Southwest Airlines Revises Policy For Emotional Support And Trained Service Animals
Southwest Airlines has announced that it will ban emotional support animals from all flights effective March 1. This follows similar announcements from other airlines, after a rule change was issued by the Department of Transportation in December. Starting in March, the airline will accept only trained service dogs for travel and will no longer transport emotional support animals.
With this revision, Southwest Airlines will only allow service dogs that are individually trained to do work or perform tasks for the benefit of a qualified individual with a disability to travel with the Customer. The types of disability include a physical, sensory, psychiatric, intellectual, or other mental disability and only dogs will be accepted (including those for psychiatric service). No other species are acceptable as a trained service animal.
As part of this change, customers traveling with trained service dogs now must present a complete, and accurate, DOT Service Animal Air Transportation Form at the gate or ticket counter on their day of travel to affirm a service animal’s health, behavior, and training. Customers should complete the form after booking their travel. It will be available both on the airline’s website and at airport locations.
Customers may still travel with some animals as part of the airline’s existing pets program for a charge; however, the animals must meet all applicable requirements regarding in-cabin stowage and species (dogs and cats only). Customers who currently have reservations for travel with unaccepted animals after Feb. 28, 2021 may contact Southwest for more information and assistance.
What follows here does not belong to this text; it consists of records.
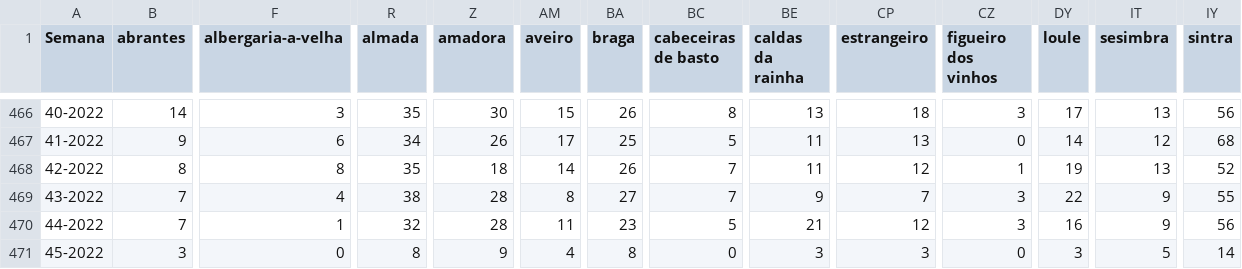
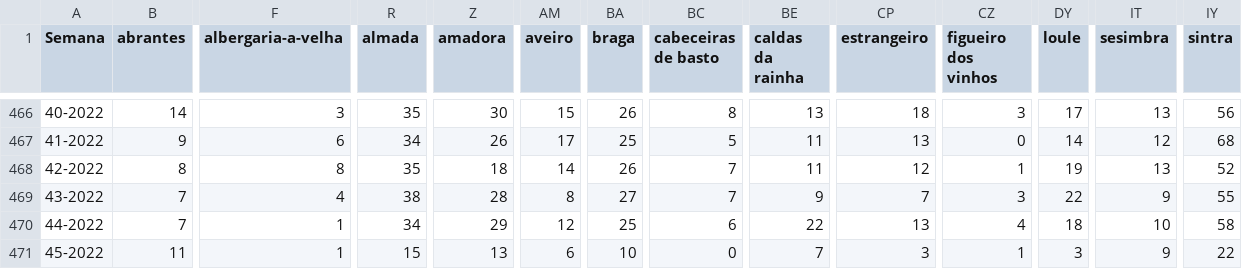
Before and after one commit to dssg-pt/dados-SICOeVM, a CSV file: mortalidade_concelhos.csv, drawn as a sheet; only a part is shown, gaps mark what is left out; the diff covers the shown part only; the diff names each change by its address in the sheet, - before the commit and + after, or states it on an @@ line.

```diff
--- a/mortalidade_concelhos.csv
+++ b/mortalidade_concelhos.csv
-R470 (almada): 32
+R470 (almada): 34
-Z470 (amadora): 28
+Z470 (amadora): 29
-AM470 (aveiro): 11
+AM470 (aveiro): 12
-BA470 (braga): 23
+BA470 (braga): 25
-BC470 (cabeceiras de basto): 5
+BC470 (cabeceiras de basto): 6
-BE470 (caldas da rainha): 21
+BE470 (caldas da rainha): 22
-CP470 (estrangeiro): 12
+CP470 (estrangeiro): 13
-CZ470 (figueiro dos vinhos): 3
+CZ470 (figueiro dos vinhos): 4
-DY470 (loule): 16
+DY470 (loule): 18
-IT470 (sesimbra): 9
+IT470 (sesimbra): 10
-IY470 (sintra): 56
+IY470 (sintra): 58
-B471 (abrantes): 3
+B471 (abrantes): 11
-F471 (albergaria-a-velha): 0
+F471 (albergaria-a-velha): 1
-R471 (almada): 8
+R471 (almada): 15
-Z471 (amadora): 9
+Z471 (amadora): 13
-AM471 (aveiro): 4
+AM471 (aveiro): 6
-BA471 (braga): 8
+BA471 (braga): 10
-BE471 (caldas da rainha): 3
+BE471 (caldas da rainha): 7
-CZ471 (figueiro dos vinhos): 0
+CZ471 (figueiro dos vinhos): 1
-IT471 (sesimbra): 5
+IT471 (sesimbra): 9
-IY471 (sintra): 14
+IY471 (sintra): 22
```
Also changed, not shown: 137 edited cells elsewhere in this file, 3 other files.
Southwest’s policies for traveling with trained service animals can be reviewed here.
Alaska Airlines was the first airline to change its rules regarding emotional support animals. American Airlines and other followed soon after.